“What I found most disturbing, however, was the sight of the newly-appointed United States Ambassador on Achimota School grounds to supervise our books burning exercise. Many of the students, even in our naivete about politics and political wrangling, could not fathom the sight of an ambassador from the United States, a country which boasted its love for freedom of speech and one that diligently preserved its own history, helped turn ours into ashes. The imagery was stunning, and we struggled to piece together why anyone from the United States would openly oversee the destruction of our written history, irrespective of the current tide of government,” she wrote.
Nana Konadu Agyeman-Rawlings further described how she felt, from the little she knew, that the people who orchestrated the overthrow of Kwame Nkrumah’s government, were from within his direct circle.
She, for instance, explained that the new American ambassador, was a one-time classmate of Nkrumah, and to have seen him there, overseeing the destruction of things the man had built, was only a testament of the fact that there had been some betrayal.
“From the little I know of the men around Nkrumah, I immediately felt a deep sense of betrayal for him, and imagine he would too. The new ambassador was an African-American who coincidentally had been a former classmate of Nkrumah at Lincoln University.
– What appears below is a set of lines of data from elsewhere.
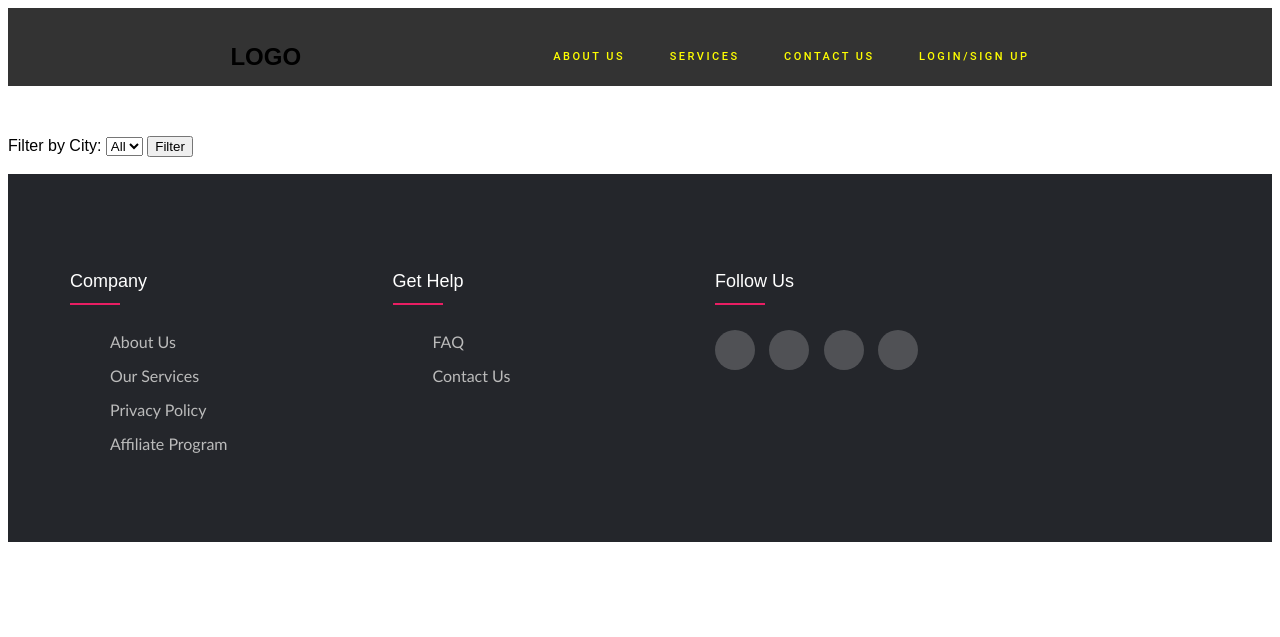
Repository: RishuGudigar/pawtakers
Page: templates/home.html
These files come from the project's save history. The page is drawn as it stood at one moment and after the next save; the edit follows.
The browser window is 1280 px wide. The pictures show the whole page.
The page is served by the project's application, run on Django 4.2 (manage.py). Other server files are loaded and not shown. The template is opened directly, without the code that normally fills it, so the values that code supplies are empty.

Above is the page before, as saved 2023-05-21 19:35:00.

### pawtakers/templates/home.html
{% comment %} {% extends 'base.html' %} {% endcomment %}

{% block content %}
{% load static %}

<style>
    .container {
        display: flex;
        flex-wrap: wrap;
        gap: 20px;
    }

    .profile {
        display: flex;
        align-items: center;
        gap: 20px;
        margin-bottom: 20px;
    }

    .image-container {
        flex: 0 0 200px;
    }

    .image {
        width: 100%;
        height: auto;
        object-fit: cover;
    }

    .profile-details {
        flex-grow: 1;
    }

    .name {
        font-weight: bold;
    }

    .address {
        margin-top: 5px;
    }

    .description {
        margin-top: 10px;
    }

    .call-button {
        margin-top: 10px;
    }

    .container:hover {
        box-shadow: 0 0 10px rgba(0, 0, 0, 0.3); /* Add box shadow effect on hover */
        background-image: url('{% static "r_bg.jpg" %}');
        /* Add background image on hover */
        background-repeat: repeat; /* Set the background image to repeat */
        background-size: auto; /* Reset the background image size */
        background-position: fixed; /* Reset the background image position */
    }

    @import url('https://fonts.googleapis.com/css2?family=Poppins:wght@300;400;500;600;700&display=swap');

    body {
        line-height: 1.5;
        font-family: 'Poppins', sans-serif;
    }

    .container {
        max-width: 1170px;
        margin: auto;
    }

    .row {
        display: flex;
        flex-wrap: wrap;
    }

    ul {
        list-style: none;
    }

    .nav-bar{
        width: 100%;
    }


    .navbar{
        display: flex;
        align-items: center;
        justify-content: space-around;
        padding-top:20px;
        padding-left: 10%;
        padding-right:10%;
        background-color: rgba(0,0,0,0.8);
        height: 8vh;


    }

    .navbar ul li{
        list-style-type: none;
        display: inline-block;
        padding: 10px 20px;
    }

    .navbar ul li a{
        text-decoration: none;
        font-weight: 500;
        color:yellow;
        font-family: 'Roboto', sans-serif;
        font-size: 11px;
        text-transform: uppercase;
        letter-spacing: 2.5px;

    }

    .navbar ul li a:hover{
        color: white;
        transition: .4s;
        font-size: medium;
        font-weight: 500;
    }
    .container_view{
        max-width: 1170px;
        margin:auto;
    }
    .row{
        display: flex;
        flex-wrap: wrap;
    }
    ul{
        list-style: none;
    }
    .footer{
        background-color: #24262b;
        padding: 70px 0;
    }
    .footer-col{
        width: 25%;
        padding: 0 15px;
    }
    .footer-col h4{
        font-size: 18px;
        color: #ffffff;
        text-transform: capitalize;
        margin-bottom: 35px;
        font-weight: 500;
        position: relative;
    }
    .footer-col h4::before{
        content: '';
        position: absolute;
        left:0;
        bottom: -10px;
        background-color: #e91e63;
        height: 2px;
        box-sizing: border-box;
        width: 50px;
    }
    .footer-col ul li:not(:last-child){
        margin-bottom: 10px;
    }
    .footer-col ul li a{
        font-size: 16px;
        text-transform: capitalize;
        color: #ffffff;
        text-decoration: none;
        font-weight: 300;
        color: #bbbbbb;
        display: block;
        transition: all 0.3s ease;
        font-family: 'Gill Sans', 'Gill Sans MT', Calibri, 'Trebuchet MS', sans-serif;
    }
    .footer-col ul li a:hover{
        color: #ffffff;
        padding-left: 8px;
    }
    .footer-col .social-links a{
        display: inline-block;
        height: 40px;
        width: 40px;
        background-color: rgba(255,255,255,0.2);
        margin:0 10px 10px 0;
        text-align: center;
        line-height: 40px;
        border-radius: 50%;
        color: #ffffff;
        transition: all 0.5s ease;
    }
    .footer-col .social-links a:hover{
        color: #24262b;
        background-color: #ffffff;
    }
</style>
<div class="nav-bar">
    <nav class="navbar">
        <div>
        <a class="logo"><H1>LOGO</H1></a>
        </div>

        <div>
            <ul class="navbar-nav">
                <li class="nav-item"><a class="nav-link" href="#">About Us</a></li>
                <li class="nav-item"><a class="nav-link" href="#">Services</a></li>
                <li class="nav-item"><a class="nav-link" href="#">Contact Us</a></li>
                <li class="nav-item"><a class="nav-link" href="#">Login/Sign up</a></li>
        </ul>
        </div>
    </nav>
</div>
<br>
<br>
    {% for profile in profiles %}
    <div class="container">
    <div class="profile">
        <div class="image-container">
            <img src="{{ profile.image.url }}" alt="Person Image" class="image">
        </div>
        <div class="profile-details">
            <div class="name">{{ profile.name }}</div>
            <div class="address">{{ profile.city }},{{ profile.state }}</div>
            <div class="description">
                <p>Service Description:</p>
                <p>{{ profile.description }}</p>
            </div>
            <button class="call-button" onclick="callPerson('+91 8848699797')">
                <i class="fas fa-phone"></i>Call
            </button>
            <button class="call-button">
            <a href="{% url 'caretaker:profile' profile.pk %}" class="stretched-link">View More </a>
            </button>
        </div>
    </div>
</div>
<br>
<br>
    {% endfor %}
    <form method="GET" action="">
        <label for="city">Filter by City:</label>
        <select id="city" name="city">
            <option value="">All</option>
            {% for city in cities %}
                <option value="{{ city }}" {% if selected_city == city %}selected{% endif %}>{{ city }}</option>
            {% endfor %}
        </select>
        <button type="submit">Filter</button>
    </form>

    <footer class="footer">
        <div class="container_view">
            <div class="row">
                <div class="footer-col">
                    <h4>company</h4>
                    <ul>
                        <li><a href="#">about us</a></li>
                        <li><a href="#">our services</a></li>
                        <li><a href="#">privacy policy</a></li>
                        <li><a href="#">affiliate program</a></li>
                    </ul>
                </div>
                <div class="footer-col">
                    <h4>get help</h4>
                    <ul>
                        <li><a href="#">FAQ</a></li>
                        <li><a href="#">Contact Us</a></li>
                    </ul>
                </div>

                <div class="footer-col">
                    <h4>follow us</h4>
                    <div class="social-links">
                        <a href="#"><i class="fab fa-facebook-f"></i></a>
                        <a href="#"><i class="fab fa-twitter"></i></a>
                        <a href="#"><i class="fab fa-instagram"></i></a>
                        <a href="#"><i class="fab fa-linkedin-in"></i></a>
                    </div>
                </div>
            </div>
        </div>
    </footer>

{% endblock %}

### pawtakers/pawtakers/urls.py
"""
URL configuration for pawtakers project.

The `urlpatterns` list routes URLs to views. For more information please see:
    https://docs.djangoproject.com/en/4.2/topics/http/urls/
Examples:
Function views
    1. Add an import:  from my_app import views
    2. Add a URL to urlpatterns:  path('', views.home, name='home')
Class-based views
    1. Add an import:  from other_app.views import Home
    2. Add a URL to urlpatterns:  path('', Home.as_view(), name='home')
Including another URLconf
    1. Import the include() function: from django.urls import include, path
    2. Add a URL to urlpatterns:  path('blog/', include('blog.urls'))
"""
from django.contrib import admin
from django.urls import include,path
from django.conf.urls import include
from caretaker.views import ProfileView

urlpatterns = [
    path("", include("caretaker.urls")),
    path('admin/', admin.site.urls),
    path('accounts/', include('allauth.urls')),


]

### pawtakers/caretaker/urls.py
from django.urls import path
from . import views
from .views import display,ProfileView,Data
from django.conf import settings
from django.conf.urls.static import static

app_name = 'caretaker'

urlpatterns = [

    path('display', views.display, name='display'),
    path('', views.index , name="index"),
    path('profile/<int:pk>',ProfileView.as_view(),name='profile'),
    path('forms/',Data.as_view(),name="Data")

]

if settings.DEBUG:
    urlpatterns+= static(settings.MEDIA_URL, document_root=settings.MEDIA_ROOT)

After the next save:
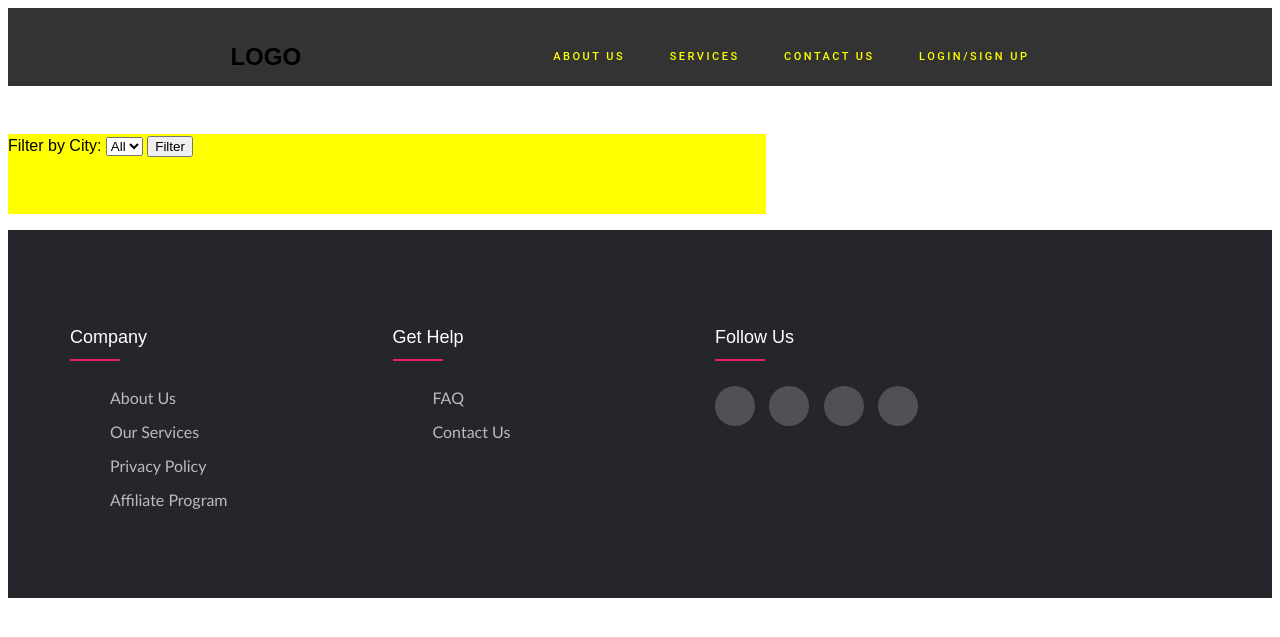
Saved 5 min 32 s later.
--- a/pawtakers/templates/home.html
+++ b/pawtakers/templates/home.html
@@ -189,6 +189,12 @@
         color: #24262b;
         background-color: #ffffff;
     }
+
+    .city_form{
+        width:60%;
+        height:80px;
+        background:yellow;
+        }
 </style>
 <div class="nav-bar">
     <nav class="navbar">
@@ -233,7 +239,8 @@
 <br>
 <br>
     {% endfor %}
-    <form method="GET" action="">
+
+    <form method="GET" action="" class="city_form">
         <label for="city">Filter by City:</label>
         <select id="city" name="city">
             <option value="">All</option>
His present at Achimota felt like an unwelcome visitor sitting in on a family quarrel. It unnerved me to see him at our school at such an unstable moment in our country’s history. His supervising the burning of our own literary works and anything even remotely associated, but many of which have no relation to Nkrumah, felt repulsive,” she added.